• WHAT YOU ARE ASKED TO DO: Take the entries below and reproduce them word for word.
**** EXCERPTED DATA
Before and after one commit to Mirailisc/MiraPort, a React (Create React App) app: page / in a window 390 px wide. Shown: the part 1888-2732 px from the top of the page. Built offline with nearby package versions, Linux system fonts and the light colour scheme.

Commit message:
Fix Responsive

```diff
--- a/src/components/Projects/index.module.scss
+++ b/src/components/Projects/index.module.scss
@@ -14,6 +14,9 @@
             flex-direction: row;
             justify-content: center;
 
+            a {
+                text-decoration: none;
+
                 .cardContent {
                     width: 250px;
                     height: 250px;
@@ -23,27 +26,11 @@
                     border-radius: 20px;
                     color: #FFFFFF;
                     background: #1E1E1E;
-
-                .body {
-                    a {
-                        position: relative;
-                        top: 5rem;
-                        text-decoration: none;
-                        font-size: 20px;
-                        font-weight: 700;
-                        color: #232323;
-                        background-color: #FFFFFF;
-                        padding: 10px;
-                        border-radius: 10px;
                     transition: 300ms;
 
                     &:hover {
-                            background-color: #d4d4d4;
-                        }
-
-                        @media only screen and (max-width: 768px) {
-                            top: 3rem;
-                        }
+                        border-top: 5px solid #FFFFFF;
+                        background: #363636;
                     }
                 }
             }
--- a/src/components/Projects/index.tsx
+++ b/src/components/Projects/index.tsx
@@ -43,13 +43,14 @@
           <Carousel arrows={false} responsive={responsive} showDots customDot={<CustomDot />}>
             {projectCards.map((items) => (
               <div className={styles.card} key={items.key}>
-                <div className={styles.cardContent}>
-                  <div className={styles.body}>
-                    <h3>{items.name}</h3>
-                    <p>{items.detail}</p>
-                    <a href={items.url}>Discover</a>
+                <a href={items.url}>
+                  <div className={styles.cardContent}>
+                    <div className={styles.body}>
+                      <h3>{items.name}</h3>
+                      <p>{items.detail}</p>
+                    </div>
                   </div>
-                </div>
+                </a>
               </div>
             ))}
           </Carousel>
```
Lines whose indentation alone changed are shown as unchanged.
********
• COMPLETED EXERCISE:
Before and after one commit to Mirailisc/MiraPort, a React (Create React App) app: page / in a window 390 px wide. Shown: the part 1888-2732 px from the top of the page. Built offline with nearby package versions, Linux system fonts and the light colour scheme.

Commit message:
Fix Responsive

```diff
--- a/src/components/Projects/index.module.scss
+++ b/src/components/Projects/index.module.scss
@@ -14,6 +14,9 @@
             flex-direction: row;
             justify-content: center;
 
+            a {
+                text-decoration: none;
+
                 .cardContent {
                     width: 250px;
                     height: 250px;
@@ -23,27 +26,11 @@
                     border-radius: 20px;
                     color: #FFFFFF;
                     background: #1E1E1E;
-
-                .body {
-                    a {
-                        position: relative;
-                        top: 5rem;
-                        text-decoration: none;
-                        font-size: 20px;
-                        font-weight: 700;
-                        color: #232323;
-                        background-color: #FFFFFF;
-                        padding: 10px;
-                        border-radius: 10px;
                     transition: 300ms;
 
                     &:hover {
-                            background-color: #d4d4d4;
-                        }
-
-                        @media only screen and (max-width: 768px) {
-                            top: 3rem;
-                        }
+                        border-top: 5px solid #FFFFFF;
+                        background: #363636;
                     }
                 }
             }
--- a/src/components/Projects/index.tsx
+++ b/src/components/Projects/index.tsx
@@ -43,13 +43,14 @@
           <Carousel arrows={false} responsive={responsive} showDots customDot={<CustomDot />}>
             {projectCards.map((items) => (
               <div className={styles.card} key={items.key}>
-                <div className={styles.cardContent}>
-                  <div className={styles.body}>
-                    <h3>{items.name}</h3>
-                    <p>{items.detail}</p>
-                    <a href={items.url}>Discover</a>
+                <a href={items.url}>
+                  <div className={styles.cardContent}>
+                    <div className={styles.body}>
+                      <h3>{items.name}</h3>
+                      <p>{items.detail}</p>
+                    </div>
                   </div>
-                </div>
+                </a>
               </div>
             ))}
           </Carousel>
```
Lines whose indentation alone changed are shown as unchanged.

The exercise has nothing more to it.